The carnivore’s dilemma and other ruminations
Often, there are three delicious choices for meals revolving through fish, pork, lamb, chicken, and beef. Two factors contribute to the problem that lies ahead, that being over-indulgence at meal times.
The first is the enthusiastic greeting from the servers (Benji for dinner, the 5-7pm meal, and Alberto for supper, the 11pm-1am meal) which is followed by vigorous scooping and serving of large quantities of the main course(s). The second is my desire to try anything and everything, especially when it looks and smells delicious. Too many times I wander away from the serving window with a plate heaping with food. I try to offset the meat effect by visiting the salad bar first. On the other hand, I’ve been able to avoid the soda fountain (except for a moment of weakness when a coke sounded like the perfect accompaniment to a heaping portion of french fries). Daily exercise is a must.
As for the other daily activity that requires significant mental resources, the science, we continue to run core through tracks, split, prod, poke, scrape, impale, and finally describe the poor things. The core lab usually buzzes with activity, with the exception of meal and snack times, which, at least for the day shifters like myself, are eagerly anticipated. We’ve finished drilling the second site (Site U1332), and I think everyone is glad to turn our bow away from that cursed hole in the seafloor (actually three holes in the seafloor, one filled with concrete — I won’t spoil the surprise, wait for the Initial Reports folks).

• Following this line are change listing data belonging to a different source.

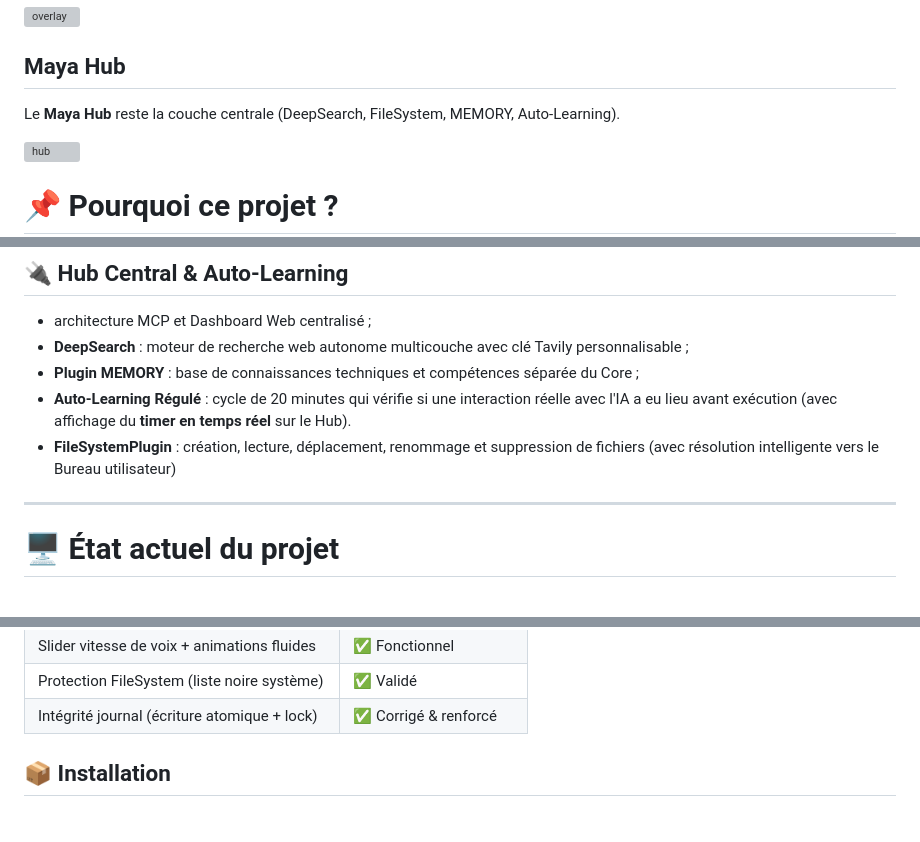
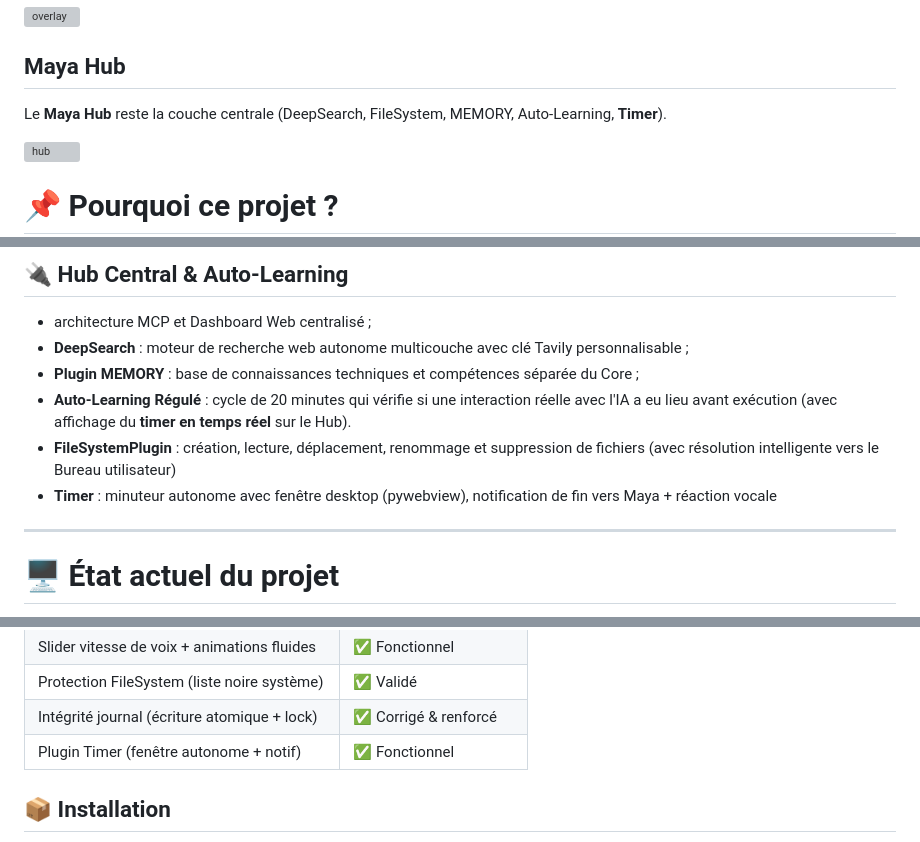
Before and after one commit to IronWoodten/project-maya, a Markdown page: README.md, 3 parts joined by grey strips. GitHub-like rendering; grey boxes are pictures that could not be loaded.

Commit message:
Update README to include Timer feature details
Added Timer feature to Maya Hub and updated documentation.

```diff
--- a/README.md
+++ b/README.md
@@ -57,7 +57,7 @@ L’interface propriétaire regroupe désormais :
 
 ## Maya Hub
 
-Le **Maya Hub** reste la couche centrale (DeepSearch, FileSystem, MEMORY, Auto-Learning).
+Le **Maya Hub** reste la couche centrale (DeepSearch, FileSystem, MEMORY, Auto-Learning, **Timer**).
 
 <img width="1041" height="815" alt="hub" src="https://github.com/user-attachments/assets/cb2769f7-59ba-4af7-ac5e-2e5d2b69560a" />
 
@@ -366,6 +366,7 @@ L'interface dispose d'un tiroir de paramètres modulaire et catégorisé, permet
 - **Plugin MEMORY** : base de connaissances techniques et compétences séparée du Core ;
 - **Auto-Learning Régulé** : cycle de 20 minutes qui vérifie si une interaction réelle avec l'IA a eu lieu avant exécution (avec affichage du **timer en temps réel** sur le Hub).
 - **FileSystemPlugin** : création, lecture, déplacement, renommage et suppression de fichiers (avec résolution intelligente vers le Bureau utilisateur)
+- **Timer** : minuteur autonome avec fenêtre desktop (pywebview), notification de fin vers Maya + réaction vocale
 
 ---
 
@@ -411,6 +412,7 @@ L’interface propriétaire regroupe désormais :
 | Slider vitesse de voix + animations fluides | ✅ Fonctionnel        |
 | Protection FileSystem (liste noire système) | ✅ Validé             |
 | Intégrité journal (écriture atomique + lock)| ✅ Corrigé & renforcé |
+| Plugin Timer (fenêtre autonome + notif)     | ✅ Fonctionnel        |
 
 ## 📦 Installation
 
```
Also changed, not shown: other parts of README.md (+2 -0 lines).
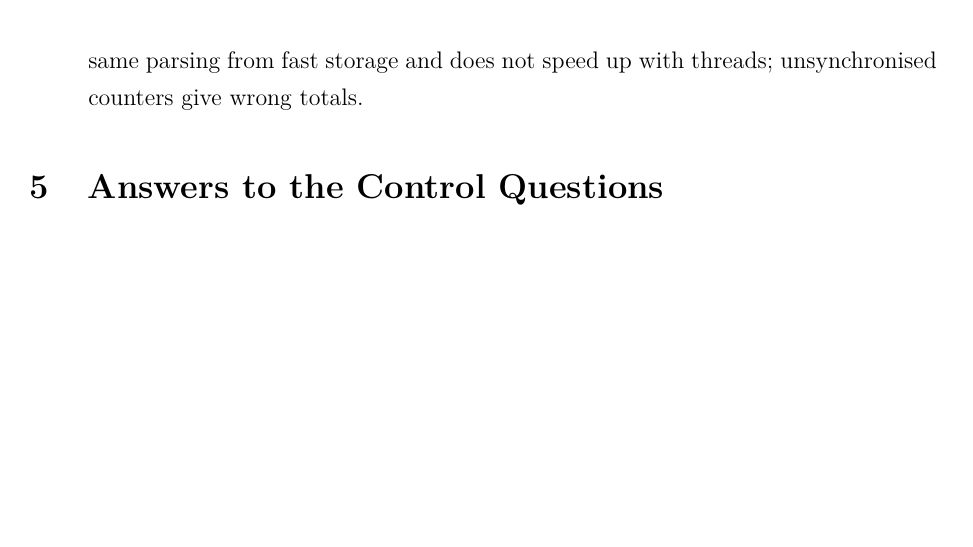
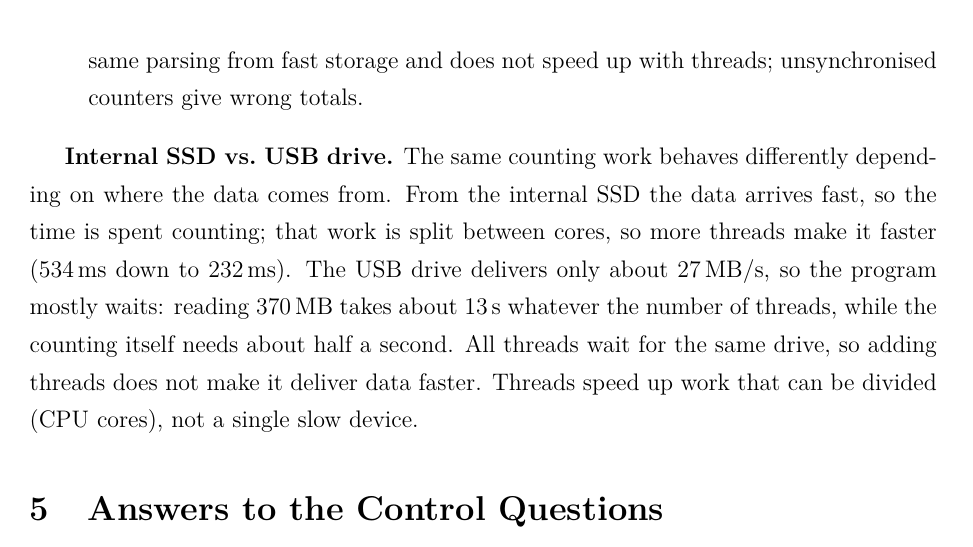
Before and after one commit to igortacu/PR-LABS, a LaTeX document (report.tex): part of page 8 of 9, cut so that both start at the same text, the shorter picture padded with empty space. Compiled offline with pdfLaTeX.

Commit message:
Add internal SSD vs USB summary to conclusion

```diff
--- a/report.tex
+++ b/report.tex
@@ -286,6 +286,14 @@ unplugged and plugged back in (Spotlight indexing off). One run per configuratio
         speed up with threads; unsynchronised counters give wrong totals.
 \end{itemize}
 
+\textbf{Internal SSD vs.\ USB drive.} The same counting work behaves differently depending on where
+the data comes from. From the internal SSD the data arrives fast, so the time is spent counting;
+that work is split between cores, so more threads make it faster (534\,ms down to 232\,ms). The
+USB drive delivers only about 27\,MB/s, so the program mostly waits: reading 370\,MB takes about
+13\,s whatever the number of threads, while the counting itself needs about half a second. All
+threads wait for the same drive, so adding threads does not make it deliver data faster.
+Threads speed up work that can be divided (CPU cores), not a single slow device.
+
 \section{Answers to the Control Questions}
 
 \begin{enumerate}
```
Also changed, not shown: report.pdf.
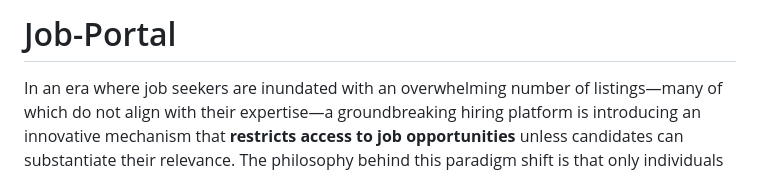
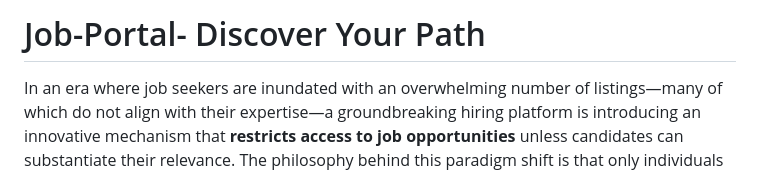
Before and after one commit to chasanth/GDG-Innohacks-Web-Dev., a Markdown page: README.md, the part around the change printed below. Drawn GitHub-style.

```diff
--- a/README.md
+++ b/README.md
@@ -1,4 +1,4 @@
-# Job-Portal
+# Job-Portal- Discover Your Path
 In an era where job seekers are inundated with an overwhelming number of listings—many
 of which do not align with their expertise—a groundbreaking hiring platform is introducing an
 innovative mechanism that<b> restricts access to job opportunities</b> unless candidates can
```
Also changed, not shown: other parts of README.md (+2 -1 lines).
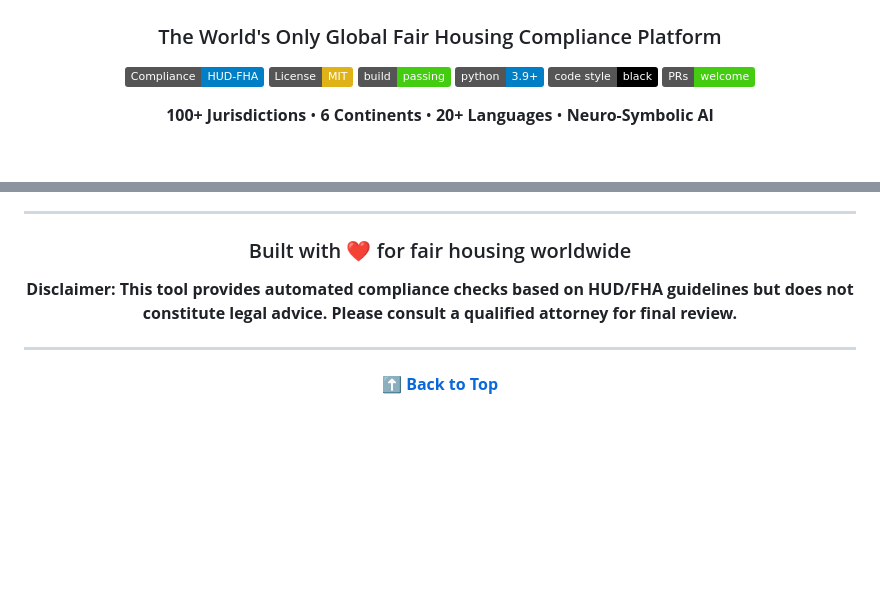
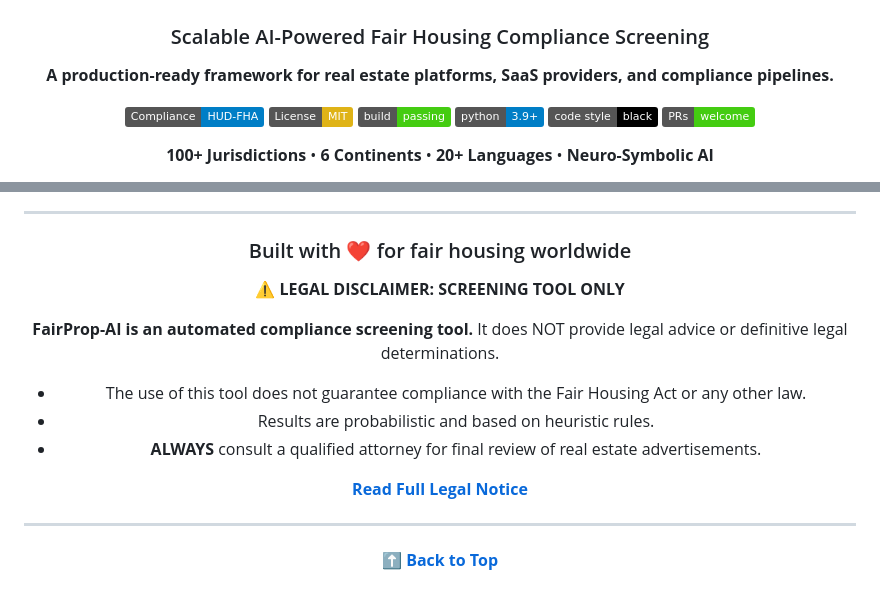
Before and after one commit to ZheWang-stack/FairProp-AI, a Markdown page: README.md, 2 parts joined by grey strips. GitHub-like rendering; badges without logos; blank space fills up the shorter version.

Commit message:
Professionalize docs: README.md

```diff
--- a/README.md
+++ b/README.md
@@ -4,7 +4,14 @@
 
 <img src="assets/logo.png" width="180" alt="FairProp AI Logo" />
 
-### The World's Only Global Fair Housing Compliance Platform
+### Scalable AI-Powered Fair Housing Compliance Screening
+
+<div align="center">
+  <p>
+    <strong>A production-ready framework for real estate platforms, SaaS providers, and compliance pipelines.</strong>
+  </p>
+</div>
+
 
 
 [![Compliance](https://img.shields.io/badge/Compliance-HUD--FHA-blue)](https://www.hud.gov/)
@@ -443,7 +450,15 @@ Built on the shoulders of giants:
 
 ### Built with ❤️ for fair housing worldwide
 
-**Disclaimer: This tool provides automated compliance checks based on HUD/FHA guidelines but does not constitute legal advice. Please consult a qualified attorney for final review.**
+**⚠️ LEGAL DISCLAIMER: SCREENING TOOL ONLY**
+
+**FairProp-AI is an automated compliance screening tool.** It does NOT provide legal advice or definitive legal determinations.
+- The use of this tool does not guarantee compliance with the Fair Housing Act or any other law.
+- Results are probabilistic and based on heuristic rules.
+- **ALWAYS** consult a qualified attorney for final review of real estate advertisements.
+
+[**Read Full Legal Notice**](LEGAL_NOTICE.md)
+
 
 ---
 
```
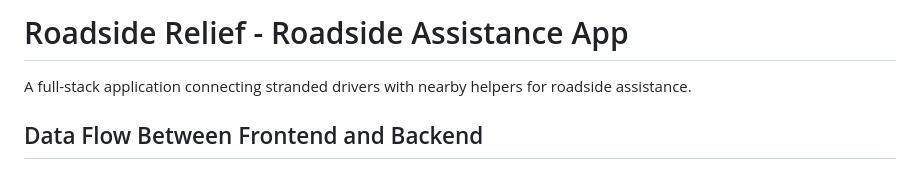
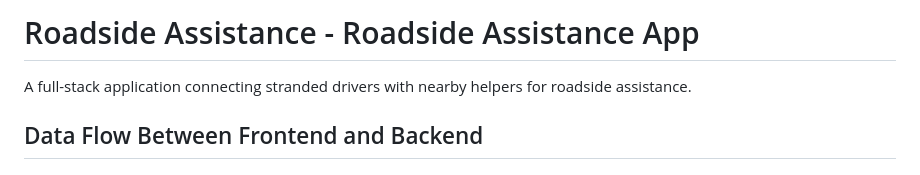
Before and after one commit to DarshanAdh/Software-engineering, a Markdown page: README.md, the part around the change. GitHub-like rendering.

```diff
--- a/README.md
+++ b/README.md
@@ -1,5 +1,5 @@
 
-# Roadside Relief - Roadside Assistance App
+# Roadside Assistance - Roadside Assistance App
 
 A full-stack application connecting stranded drivers with nearby helpers for roadside assistance.
 
```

We are currently underway toward our next station, which will be reached in the next few hours. The trusty drill string will be reassembled and again lowered to the seafloor to receive more cores. Our depth is growing somewhat shallower as we approach the equator on our oblique angle, but only by a few hundred meters. So the frequency of core on deck announcements is still about an hour to an hour and a half apart. This pace of work is pretty manageable. We are constantly treated to new surprises in the sediment, which keeps the routine work exciting.
I’ve surprised myself by giving up coffee (though I’ve replaced it with copious amounts of tea). My sleep is deep and dreamless (at least to my conscious memory), and I often relish every hit of the snooze button (not a luxury I am afforded at home). My new activity is spending 30 mins on deck listening to a book. I am willing to give up a bit of sleep for this. A group of day shifters has taken to playing Uno in the basement, a few times a week, and we watch a few movies in the cinema. What more could we ask for, except maybe a burrito from La Cabana or a heaping pile of dan dan noodles from Charlie Hong Kong. Maybe I’ll dream tonight.
Photos: Top — 2nd Cook Benjamin Laxamana, Jr., “vigorous scooping and serving of large quantities of the main course” to Gary Acton. Credit: Bill Crawford, IODP Imaging Specialist.
Bottom: Howie Scher, “…we continue to run core through tracks, split, prod, poke, scrape, impale, and finally describe the poor things.” Credit: Bill Crawford, IODP Imaging Specialist.